Teaching Publication Style Guidelines

When providing feedback on formal written assignments, what would you say are the most frequently made APA style guideline mistakes? Perhaps not including a running head on the title page of the manuscript. Or not using a hanging indent for references. Or any combination of errors seen in providing in-text citations or quotations. Are these errors so frequent that you have created a numbered list of style guideline feedback comments, provided the list of numbered comments to students, and when grading, made reference to the comment number next to student errors in the manuscript? I have known instructors to use this technique to manage the frequency with which they repeat the same comment. In fact, as a student, I have been the recipient of such numbered comments on graded written assignments.

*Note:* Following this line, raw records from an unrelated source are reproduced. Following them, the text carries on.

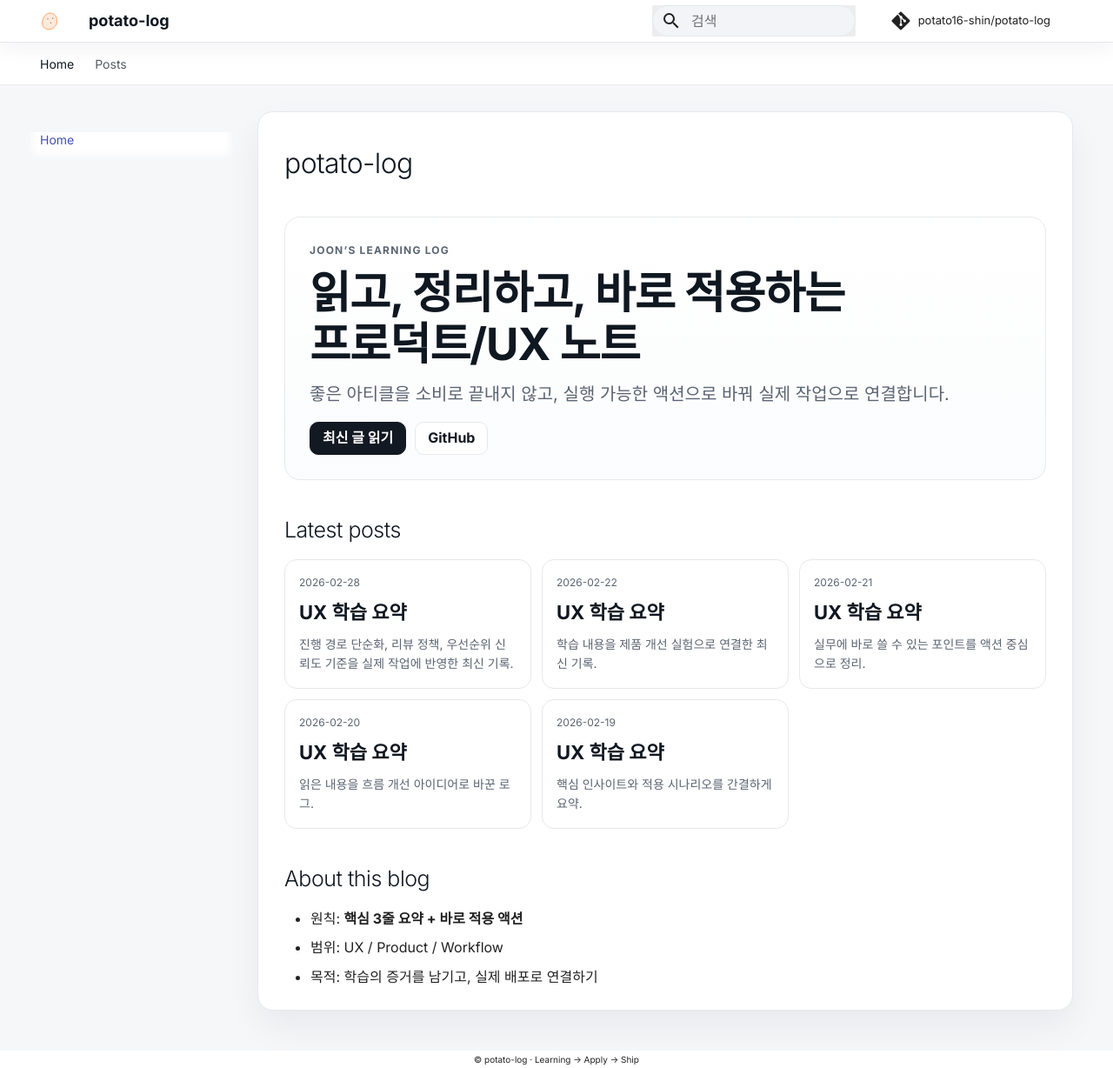
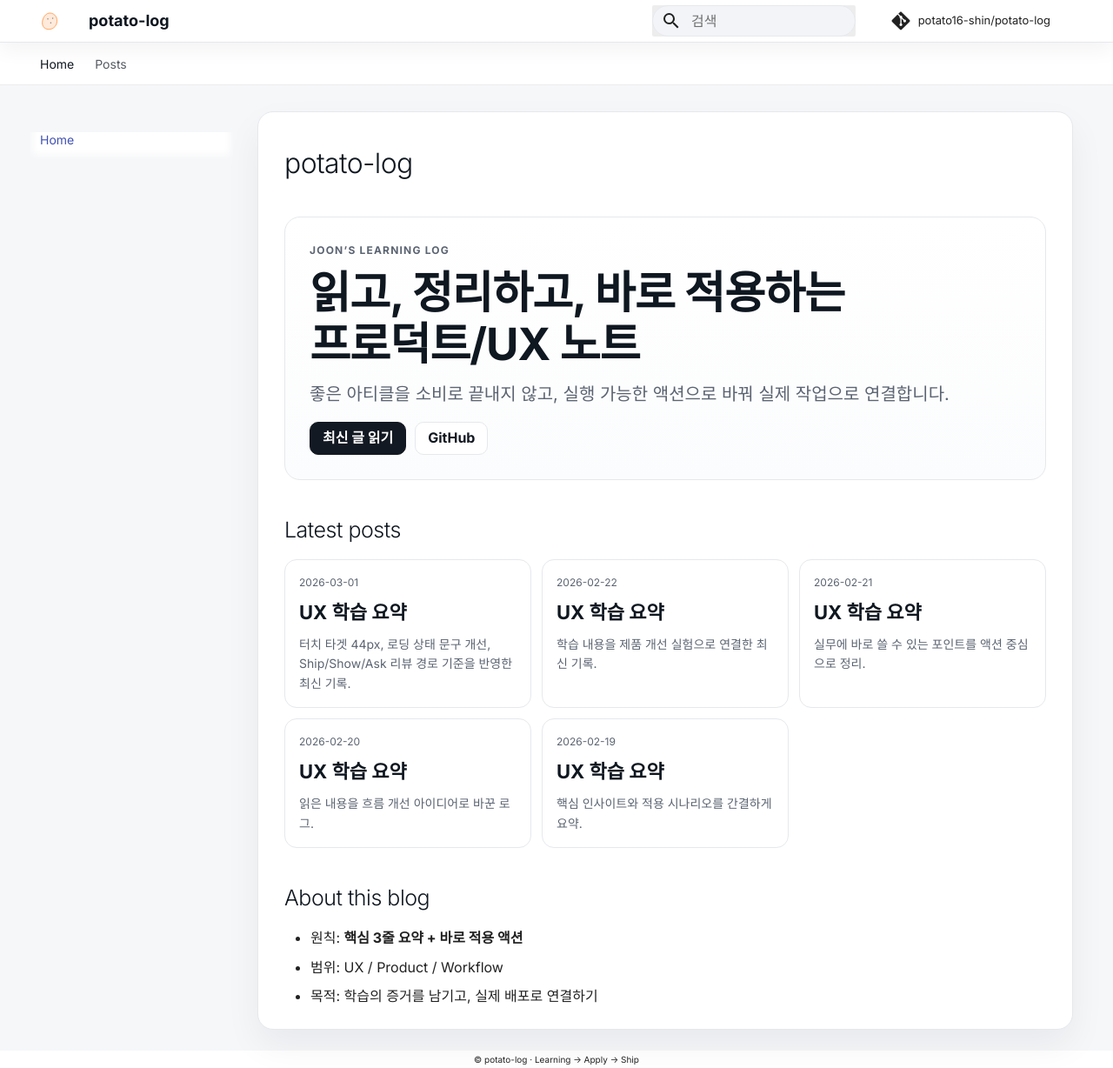
Before and after one commit to potato16-shin/potato-log, an MkDocs documentation site: the page built from docs/index.md, in a window 1280 px wide and 1228 px high. Shown: the whole window at 87% size. Built offline with MkDocs 1.6.1 and Material for MkDocs 9.7.7, drawn with Linux system fonts in a browser that asks for light colours; comment, search, counter and statistics services are not loaded.

Commit message:
docs: refresh homepage latest post to 2026-03-01

```diff
--- a/docs/index.md
+++ b/docs/index.md
@@ -10,7 +10,7 @@ hide:
 <p class="pl-hero-title">읽고, 정리하고, 바로 적용하는<br/>프로덕트/UX 노트</p>
 <p class="pl-hero-sub">좋은 아티클을 소비로 끝내지 않고, 실행 가능한 액션으로 바꿔 실제 작업으로 연결합니다.</p>
 <div class="pl-hero-cta">
-  <a class="pl-btn" href="posts/2026-02-28/">최신 글 읽기</a>
+  <a class="pl-btn" href="posts/2026-03-01/">최신 글 읽기</a>
   <a class="pl-btn pl-btn-ghost" href="https://github.com/potato16-shin/potato-log">GitHub</a>
 </div>
 </div>
@@ -19,9 +19,9 @@ hide:
 
 <div class="pl-latest" markdown>
 <div class="pl-post-card" markdown>
-<p class="pl-post-date">2026-02-28</p>
-<p class="pl-post-title"><a href="posts/2026-02-28/">UX 학습 요약</a></p>
-<p class="pl-post-desc">진행 경로 단순화, 리뷰 정책, 우선순위 신뢰도 기준을 실제 작업에 반영한 최신 기록.</p>
+<p class="pl-post-date">2026-03-01</p>
+<p class="pl-post-title"><a href="posts/2026-03-01/">UX 학습 요약</a></p>
+<p class="pl-post-desc">터치 타겟 44px, 로딩 상태 문구 개선, Ship/Show/Ask 리뷰 경로 기준을 반영한 최신 기록.</p>
 </div>
 <div class="pl-post-card" markdown>
 <p class="pl-post-date">2026-02-22</p>
```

With mixed results, instructors tend to make the resources of the publication style guidelines of a specific discipline available to students and then hold them accountable for proper use of style guidelines by awarding points. Many high school, undergraduate, and graduate instructors have stated they’ve made resources such as the style guideline book, quick reference guides, or links to style guideline websites available to help students. And still, students are not able to apply style guidelines to the title page, the abstract, in-text citations, reference list, use of quotations, or to avoid plagiarism. As instructors, it’s easy to question whether or not students are reading the references made available to them. I am fairly confident that some of our students access the reading materials we provide them on style guidelines. However, I’m also confident that the written text is not always understood as intended.

Based on Universal Design for Learning Principles, Active Learning Framework, and Multiple Intelligence theories, we know that students have varied learning styles and preferences [include links to discussions of these theories]. While there are some YouTube video resources available on aspects of a specific style guideline, most references I’ve seen for manuscript formatting are text-based. To provide online learners with an alternative resource for learning APA style guidelines, I was invited to collaborate with a colleague on the design of a learning object that would integrate a variety of media to teach the APA style elements in which our students errored most. What is meant by the term “learning object?” For this discussion, the term refers to a self-contained file of interactive instructional content that is responsive to user input. The goal of using a learning object like this is to increase access and consumption of the APA style guideline resources through varied learning preferences.

Other than knowing we didn’t want the primary format of the resource to be text-based, we didn’t know exactly what we wanted the resource to look like. So we searched for learning objects we liked and found a model of video instruction and interactions we might want to integrate into a learning object. The elements of the models we found and wanted to employ included:

  1. Story elements

  2. Game design elements

  3. Visual elements – images, graphics, animations

Because this project is believed to be a solution to the challenges students face in producing an appropriately formatted manuscript using APA style guidelines, this series of four posts will describe our efforts to produce the learning object. This learning object is a work in progress. Currently, a draft of the project has been produced. A pilot of the learning object will be shared with a limited number of students for feedback. Revisions based on student feedback are expected, with the hope of making the learning object available to the larger student body no later than fall 2016. Checkout the an excerpt from the learning object by clicking The Scarlet Citation Learning Object link.

The next post will highlight the story elements of the learning object. The third post will highlight the game design elements and the last post in this series will focus on the visual elements selected for the learning object. Hope you’ll join me. Questions and comments welcome.